WORK REQUIRED: Quote every line below exactly as it reads.

########

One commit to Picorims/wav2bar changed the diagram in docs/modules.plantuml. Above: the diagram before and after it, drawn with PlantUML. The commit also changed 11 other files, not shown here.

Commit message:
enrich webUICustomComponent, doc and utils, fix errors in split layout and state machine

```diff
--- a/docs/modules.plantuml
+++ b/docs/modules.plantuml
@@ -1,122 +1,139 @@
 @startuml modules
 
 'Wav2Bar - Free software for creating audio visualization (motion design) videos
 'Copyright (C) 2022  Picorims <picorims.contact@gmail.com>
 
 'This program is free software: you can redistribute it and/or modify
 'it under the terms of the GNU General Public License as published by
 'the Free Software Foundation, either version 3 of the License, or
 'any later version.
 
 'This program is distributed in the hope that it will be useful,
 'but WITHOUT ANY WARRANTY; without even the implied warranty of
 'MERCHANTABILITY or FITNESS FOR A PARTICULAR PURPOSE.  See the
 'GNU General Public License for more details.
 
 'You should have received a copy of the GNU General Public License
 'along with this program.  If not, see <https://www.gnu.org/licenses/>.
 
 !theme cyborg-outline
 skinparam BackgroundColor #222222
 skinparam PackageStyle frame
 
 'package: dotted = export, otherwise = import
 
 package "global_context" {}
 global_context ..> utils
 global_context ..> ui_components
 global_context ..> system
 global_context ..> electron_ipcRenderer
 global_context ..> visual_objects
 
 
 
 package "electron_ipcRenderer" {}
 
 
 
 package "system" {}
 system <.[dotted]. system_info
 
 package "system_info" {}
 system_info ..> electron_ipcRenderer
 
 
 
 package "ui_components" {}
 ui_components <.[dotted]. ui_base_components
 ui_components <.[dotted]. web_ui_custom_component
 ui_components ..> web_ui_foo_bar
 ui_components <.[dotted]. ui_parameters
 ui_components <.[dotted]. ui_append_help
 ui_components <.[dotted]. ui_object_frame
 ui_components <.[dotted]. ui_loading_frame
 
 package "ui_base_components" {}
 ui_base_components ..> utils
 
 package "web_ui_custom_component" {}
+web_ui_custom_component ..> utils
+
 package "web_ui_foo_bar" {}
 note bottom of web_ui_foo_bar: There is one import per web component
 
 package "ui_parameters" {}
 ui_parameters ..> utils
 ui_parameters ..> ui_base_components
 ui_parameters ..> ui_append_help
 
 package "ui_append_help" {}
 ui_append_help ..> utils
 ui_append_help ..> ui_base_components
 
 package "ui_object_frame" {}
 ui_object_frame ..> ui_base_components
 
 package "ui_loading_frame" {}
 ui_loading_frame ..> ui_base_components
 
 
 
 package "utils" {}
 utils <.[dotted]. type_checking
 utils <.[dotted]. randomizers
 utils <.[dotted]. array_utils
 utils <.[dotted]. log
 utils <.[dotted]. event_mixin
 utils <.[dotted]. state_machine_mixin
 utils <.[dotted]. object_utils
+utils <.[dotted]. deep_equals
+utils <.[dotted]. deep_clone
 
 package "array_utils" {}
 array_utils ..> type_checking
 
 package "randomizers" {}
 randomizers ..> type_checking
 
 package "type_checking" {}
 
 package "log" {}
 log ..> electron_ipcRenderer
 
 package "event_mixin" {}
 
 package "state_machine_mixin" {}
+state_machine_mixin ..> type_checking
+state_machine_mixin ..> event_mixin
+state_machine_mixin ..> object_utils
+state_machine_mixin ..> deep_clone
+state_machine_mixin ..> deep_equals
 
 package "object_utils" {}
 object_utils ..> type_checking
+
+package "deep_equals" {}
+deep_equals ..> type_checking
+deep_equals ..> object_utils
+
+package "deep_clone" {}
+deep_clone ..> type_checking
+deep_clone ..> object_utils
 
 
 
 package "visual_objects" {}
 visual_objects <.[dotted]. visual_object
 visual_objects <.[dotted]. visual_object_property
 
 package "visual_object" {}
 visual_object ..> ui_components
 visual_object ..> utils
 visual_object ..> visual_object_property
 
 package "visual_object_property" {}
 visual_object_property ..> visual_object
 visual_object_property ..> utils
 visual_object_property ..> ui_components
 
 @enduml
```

########

ANSWER AREA:
One commit to Picorims/wav2bar changed the diagram in docs/modules.plantuml. Above: the diagram before and after it, drawn with PlantUML. The commit also changed 11 other files, not shown here.

Commit message:
enrich webUICustomComponent, doc and utils, fix errors in split layout and state machine

```diff
--- a/docs/modules.plantuml
+++ b/docs/modules.plantuml
@@ -1,122 +1,139 @@
 @startuml modules
 
 'Wav2Bar - Free software for creating audio visualization (motion design) videos
 'Copyright (C) 2022  Picorims <picorims.contact@gmail.com>
 
 'This program is free software: you can redistribute it and/or modify
 'it under the terms of the GNU General Public License as published by
 'the Free Software Foundation, either version 3 of the License, or
 'any later version.
 
 'This program is distributed in the hope that it will be useful,
 'but WITHOUT ANY WARRANTY; without even the implied warranty of
 'MERCHANTABILITY or FITNESS FOR A PARTICULAR PURPOSE.  See the
 'GNU General Public License for more details.
 
 'You should have received a copy of the GNU General Public License
 'along with this program.  If not, see <https://www.gnu.org/licenses/>.
 
 !theme cyborg-outline
 skinparam BackgroundColor #222222
 skinparam PackageStyle frame
 
 'package: dotted = export, otherwise = import
 
 package "global_context" {}
 global_context ..> utils
 global_context ..> ui_components
 global_context ..> system
 global_context ..> electron_ipcRenderer
 global_context ..> visual_objects
 
 
 
 package "electron_ipcRenderer" {}
 
 
 
 package "system" {}
 system <.[dotted]. system_info
 
 package "system_info" {}
 system_info ..> electron_ipcRenderer
 
 
 
 package "ui_components" {}
 ui_components <.[dotted]. ui_base_components
 ui_components <.[dotted]. web_ui_custom_component
 ui_components ..> web_ui_foo_bar
 ui_components <.[dotted]. ui_parameters
 ui_components <.[dotted]. ui_append_help
 ui_components <.[dotted]. ui_object_frame
 ui_components <.[dotted]. ui_loading_frame
 
 package "ui_base_components" {}
 ui_base_components ..> utils
 
 package "web_ui_custom_component" {}
+web_ui_custom_component ..> utils
+
 package "web_ui_foo_bar" {}
 note bottom of web_ui_foo_bar: There is one import per web component
 
 package "ui_parameters" {}
 ui_parameters ..> utils
 ui_parameters ..> ui_base_components
 ui_parameters ..> ui_append_help
 
 package "ui_append_help" {}
 ui_append_help ..> utils
 ui_append_help ..> ui_base_components
 
 package "ui_object_frame" {}
 ui_object_frame ..> ui_base_components
 
 package "ui_loading_frame" {}
 ui_loading_frame ..> ui_base_components
 
 
 
 package "utils" {}
 utils <.[dotted]. type_checking
 utils <.[dotted]. randomizers
 utils <.[dotted]. array_utils
 utils <.[dotted]. log
 utils <.[dotted]. event_mixin
 utils <.[dotted]. state_machine_mixin
 utils <.[dotted]. object_utils
+utils <.[dotted]. deep_equals
+utils <.[dotted]. deep_clone
 
 package "array_utils" {}
 array_utils ..> type_checking
 
 package "randomizers" {}
 randomizers ..> type_checking
 
 package "type_checking" {}
 
 package "log" {}
 log ..> electron_ipcRenderer
 
 package "event_mixin" {}
 
 package "state_machine_mixin" {}
+state_machine_mixin ..> type_checking
+state_machine_mixin ..> event_mixin
+state_machine_mixin ..> object_utils
+state_machine_mixin ..> deep_clone
+state_machine_mixin ..> deep_equals
 
 package "object_utils" {}
 object_utils ..> type_checking
+
+package "deep_equals" {}
+deep_equals ..> type_checking
+deep_equals ..> object_utils
+
+package "deep_clone" {}
+deep_clone ..> type_checking
+deep_clone ..> object_utils
 
 
 
 package "visual_objects" {}
 visual_objects <.[dotted]. visual_object
 visual_objects <.[dotted]. visual_object_property
 
 package "visual_object" {}
 visual_object ..> ui_components
 visual_object ..> utils
 visual_object ..> visual_object_property
 
 package "visual_object_property" {}
 visual_object_property ..> visual_object
 visual_object_property ..> utils
 visual_object_property ..> ui_components
 
 @enduml
```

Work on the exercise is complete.